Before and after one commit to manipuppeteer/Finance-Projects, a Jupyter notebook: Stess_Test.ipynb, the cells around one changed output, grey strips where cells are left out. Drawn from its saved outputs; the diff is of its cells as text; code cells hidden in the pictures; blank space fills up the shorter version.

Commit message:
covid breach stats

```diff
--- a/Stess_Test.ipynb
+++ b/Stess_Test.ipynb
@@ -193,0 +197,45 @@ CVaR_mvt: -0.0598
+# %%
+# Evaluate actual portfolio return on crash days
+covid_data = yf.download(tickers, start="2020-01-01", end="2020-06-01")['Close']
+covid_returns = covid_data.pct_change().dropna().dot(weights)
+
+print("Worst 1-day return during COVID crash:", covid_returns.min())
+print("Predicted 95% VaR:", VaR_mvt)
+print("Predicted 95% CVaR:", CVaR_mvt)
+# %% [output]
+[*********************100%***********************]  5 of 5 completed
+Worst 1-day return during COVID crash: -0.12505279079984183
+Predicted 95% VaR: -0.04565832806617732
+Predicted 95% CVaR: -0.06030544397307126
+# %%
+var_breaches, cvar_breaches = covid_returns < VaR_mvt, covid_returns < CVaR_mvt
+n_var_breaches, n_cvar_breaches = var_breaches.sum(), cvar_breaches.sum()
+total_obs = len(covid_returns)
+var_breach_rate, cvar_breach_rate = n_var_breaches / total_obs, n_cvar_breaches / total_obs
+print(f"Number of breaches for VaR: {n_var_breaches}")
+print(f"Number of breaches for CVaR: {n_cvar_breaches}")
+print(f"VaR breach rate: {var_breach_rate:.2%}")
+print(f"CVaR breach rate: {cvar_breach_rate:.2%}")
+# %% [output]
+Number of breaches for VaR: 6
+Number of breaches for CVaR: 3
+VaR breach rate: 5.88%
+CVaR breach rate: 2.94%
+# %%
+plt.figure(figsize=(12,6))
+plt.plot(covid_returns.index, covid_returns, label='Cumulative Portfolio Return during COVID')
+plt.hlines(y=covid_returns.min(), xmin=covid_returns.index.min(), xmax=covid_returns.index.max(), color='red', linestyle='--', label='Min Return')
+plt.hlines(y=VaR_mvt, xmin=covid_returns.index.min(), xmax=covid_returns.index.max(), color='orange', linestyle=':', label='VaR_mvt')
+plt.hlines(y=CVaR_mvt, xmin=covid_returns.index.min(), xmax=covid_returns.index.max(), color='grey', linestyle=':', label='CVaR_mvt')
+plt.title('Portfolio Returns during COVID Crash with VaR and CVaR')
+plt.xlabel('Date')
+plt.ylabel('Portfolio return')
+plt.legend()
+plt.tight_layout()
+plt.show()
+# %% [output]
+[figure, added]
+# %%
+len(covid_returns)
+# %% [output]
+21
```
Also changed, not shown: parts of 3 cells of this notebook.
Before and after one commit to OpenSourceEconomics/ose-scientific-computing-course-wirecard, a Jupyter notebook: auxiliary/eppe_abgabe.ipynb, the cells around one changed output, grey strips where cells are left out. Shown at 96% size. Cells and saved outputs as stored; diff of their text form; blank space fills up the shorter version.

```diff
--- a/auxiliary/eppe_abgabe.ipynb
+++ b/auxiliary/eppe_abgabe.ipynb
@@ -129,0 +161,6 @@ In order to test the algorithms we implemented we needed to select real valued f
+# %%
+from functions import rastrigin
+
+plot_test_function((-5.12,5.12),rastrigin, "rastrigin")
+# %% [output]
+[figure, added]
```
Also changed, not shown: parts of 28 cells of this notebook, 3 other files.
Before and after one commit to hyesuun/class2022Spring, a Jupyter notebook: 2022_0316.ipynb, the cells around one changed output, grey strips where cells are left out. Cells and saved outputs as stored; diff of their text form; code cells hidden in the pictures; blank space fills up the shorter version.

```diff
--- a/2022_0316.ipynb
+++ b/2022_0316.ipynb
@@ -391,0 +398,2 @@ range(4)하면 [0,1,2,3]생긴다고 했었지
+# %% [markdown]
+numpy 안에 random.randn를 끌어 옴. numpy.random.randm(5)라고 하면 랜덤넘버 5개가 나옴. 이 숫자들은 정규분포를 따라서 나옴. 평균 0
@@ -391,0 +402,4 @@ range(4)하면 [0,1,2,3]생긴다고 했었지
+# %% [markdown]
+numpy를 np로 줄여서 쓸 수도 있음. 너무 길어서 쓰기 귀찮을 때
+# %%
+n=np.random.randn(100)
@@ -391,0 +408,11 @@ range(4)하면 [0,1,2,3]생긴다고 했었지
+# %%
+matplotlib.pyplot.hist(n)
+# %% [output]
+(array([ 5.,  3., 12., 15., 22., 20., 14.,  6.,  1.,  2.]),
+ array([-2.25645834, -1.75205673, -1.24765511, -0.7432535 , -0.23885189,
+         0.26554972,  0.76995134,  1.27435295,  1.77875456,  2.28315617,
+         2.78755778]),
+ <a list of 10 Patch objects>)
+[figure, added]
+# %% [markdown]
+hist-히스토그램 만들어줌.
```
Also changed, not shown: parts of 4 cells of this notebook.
● ● ●
Could you write out all of the entries precisely as they stand?

Before and after one commit to manipuppeteer/Finance-Projects, a Jupyter notebook: Stess_Test.ipynb, the cells around one changed output, grey strips where cells are left out. Drawn from its saved outputs; the diff is of its cells as text; code cells hidden in the pictures; blank space fills up the shorter version.

Commit message:
covid breach stats

```diff
--- a/Stess_Test.ipynb
+++ b/Stess_Test.ipynb
@@ -193,0 +197,45 @@ CVaR_mvt: -0.0598
+# %%
+# Evaluate actual portfolio return on crash days
+covid_data = yf.download(tickers, start="2020-01-01", end="2020-06-01")['Close']
+covid_returns = covid_data.pct_change().dropna().dot(weights)
+
+print("Worst 1-day return during COVID crash:", covid_returns.min())
+print("Predicted 95% VaR:", VaR_mvt)
+print("Predicted 95% CVaR:", CVaR_mvt)
+# %% [output]
+[*********************100%***********************]  5 of 5 completed
+Worst 1-day return during COVID crash: -0.12505279079984183
+Predicted 95% VaR: -0.04565832806617732
+Predicted 95% CVaR: -0.06030544397307126
+# %%
+var_breaches, cvar_breaches = covid_returns < VaR_mvt, covid_returns < CVaR_mvt
+n_var_breaches, n_cvar_breaches = var_breaches.sum(), cvar_breaches.sum()
+total_obs = len(covid_returns)
+var_breach_rate, cvar_breach_rate = n_var_breaches / total_obs, n_cvar_breaches / total_obs
+print(f"Number of breaches for VaR: {n_var_breaches}")
+print(f"Number of breaches for CVaR: {n_cvar_breaches}")
+print(f"VaR breach rate: {var_breach_rate:.2%}")
+print(f"CVaR breach rate: {cvar_breach_rate:.2%}")
+# %% [output]
+Number of breaches for VaR: 6
+Number of breaches for CVaR: 3
+VaR breach rate: 5.88%
+CVaR breach rate: 2.94%
+# %%
+plt.figure(figsize=(12,6))
+plt.plot(covid_returns.index, covid_returns, label='Cumulative Portfolio Return during COVID')
+plt.hlines(y=covid_returns.min(), xmin=covid_returns.index.min(), xmax=covid_returns.index.max(), color='red', linestyle='--', label='Min Return')
+plt.hlines(y=VaR_mvt, xmin=covid_returns.index.min(), xmax=covid_returns.index.max(), color='orange', linestyle=':', label='VaR_mvt')
+plt.hlines(y=CVaR_mvt, xmin=covid_returns.index.min(), xmax=covid_returns.index.max(), color='grey', linestyle=':', label='CVaR_mvt')
+plt.title('Portfolio Returns during COVID Crash with VaR and CVaR')
+plt.xlabel('Date')
+plt.ylabel('Portfolio return')
+plt.legend()
+plt.tight_layout()
+plt.show()
+# %% [output]
+[figure, added]
+# %%
+len(covid_returns)
+# %% [output]
+21
```
Also changed, not shown: parts of 3 cells of this notebook.
Before and after one commit to OpenSourceEconomics/ose-scientific-computing-course-wirecard, a Jupyter notebook: auxiliary/eppe_abgabe.ipynb, the cells around one changed output, grey strips where cells are left out. Shown at 96% size. Cells and saved outputs as stored; diff of their text form; blank space fills up the shorter version.

```diff
--- a/auxiliary/eppe_abgabe.ipynb
+++ b/auxiliary/eppe_abgabe.ipynb
@@ -129,0 +161,6 @@ In order to test the algorithms we implemented we needed to select real valued f
+# %%
+from functions import rastrigin
+
+plot_test_function((-5.12,5.12),rastrigin, "rastrigin")
+# %% [output]
+[figure, added]
```
Also changed, not shown: parts of 28 cells of this notebook, 3 other files.
Before and after one commit to hyesuun/class2022Spring, a Jupyter notebook: 2022_0316.ipynb, the cells around one changed output, grey strips where cells are left out. Cells and saved outputs as stored; diff of their text form; code cells hidden in the pictures; blank space fills up the shorter version.

```diff
--- a/2022_0316.ipynb
+++ b/2022_0316.ipynb
@@ -391,0 +398,2 @@ range(4)하면 [0,1,2,3]생긴다고 했었지
+# %% [markdown]
+numpy 안에 random.randn를 끌어 옴. numpy.random.randm(5)라고 하면 랜덤넘버 5개가 나옴. 이 숫자들은 정규분포를 따라서 나옴. 평균 0
@@ -391,0 +402,4 @@ range(4)하면 [0,1,2,3]생긴다고 했었지
+# %% [markdown]
+numpy를 np로 줄여서 쓸 수도 있음. 너무 길어서 쓰기 귀찮을 때
+# %%
+n=np.random.randn(100)
@@ -391,0 +408,11 @@ range(4)하면 [0,1,2,3]생긴다고 했었지
+# %%
+matplotlib.pyplot.hist(n)
+# %% [output]
+(array([ 5.,  3., 12., 15., 22., 20., 14.,  6.,  1.,  2.]),
+ array([-2.25645834, -1.75205673, -1.24765511, -0.7432535 , -0.23885189,
+         0.26554972,  0.76995134,  1.27435295,  1.77875456,  2.28315617,
+         2.78755778]),
+ <a list of 10 Patch objects>)
+[figure, added]
+# %% [markdown]
+hist-히스토그램 만들어줌.
```
Also changed, not shown: parts of 4 cells of this notebook.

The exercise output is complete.